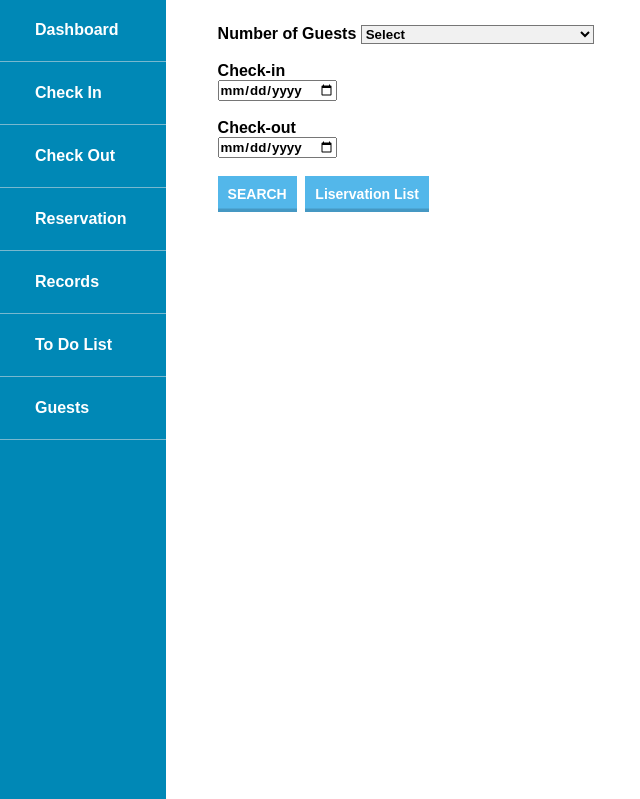
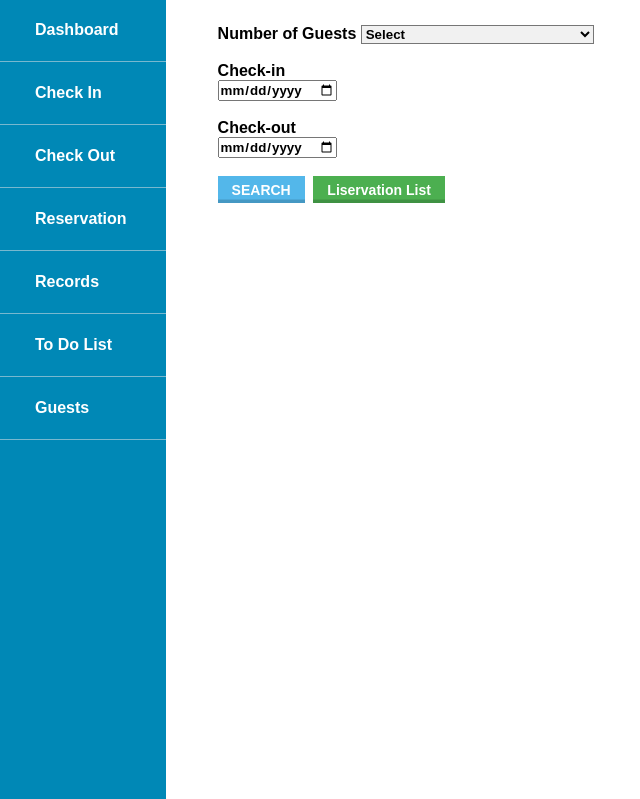
Before and after one commit to lumban-stephen/new-bookIT, a PHP site: page /receptionist_reservation.php in a window 1280 px wide. Shown: the part 66-865 px from the top of the page, without its empty margins (0-640 px from the left). Run offline with PHP 8.4, Linux system fonts and the light colour scheme.

Commit message:
Update receptionist_reservation.php

```diff
--- a/receptionist_reservation.php
+++ b/receptionist_reservation.php
@@ -79,9 +79,9 @@
         <input type="date" name="checkout" class="button">
         <br><br>
 
-        <button type="submit" name="submit"style="background-color: #53B7EA; padding: 10px;" class="button">SEARCH</button>
+        <button type="submit" name="submit" class="Offerbutton">SEARCH</button>
 
-        <button type="submit" name="res-list"style="background-color: #53B7EA; padding: 10px;" class="button">Liservation List</button>
+        <button type="submit" name="res-list" class="Viewbutton">Liservation List</button>
         <br><br>
 </form>
 
```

□ □ □ □ □

§ Task prompt
Whenever the string "List" turns up in a line above, copy that line out.

§ Response box
-        <button type="submit" name="res-list"style="background-color: #53B7EA; padding: 10px;" class="button">Liservation List</button>
+        <button type="submit" name="res-list" class="Viewbutton">Liservation List</button>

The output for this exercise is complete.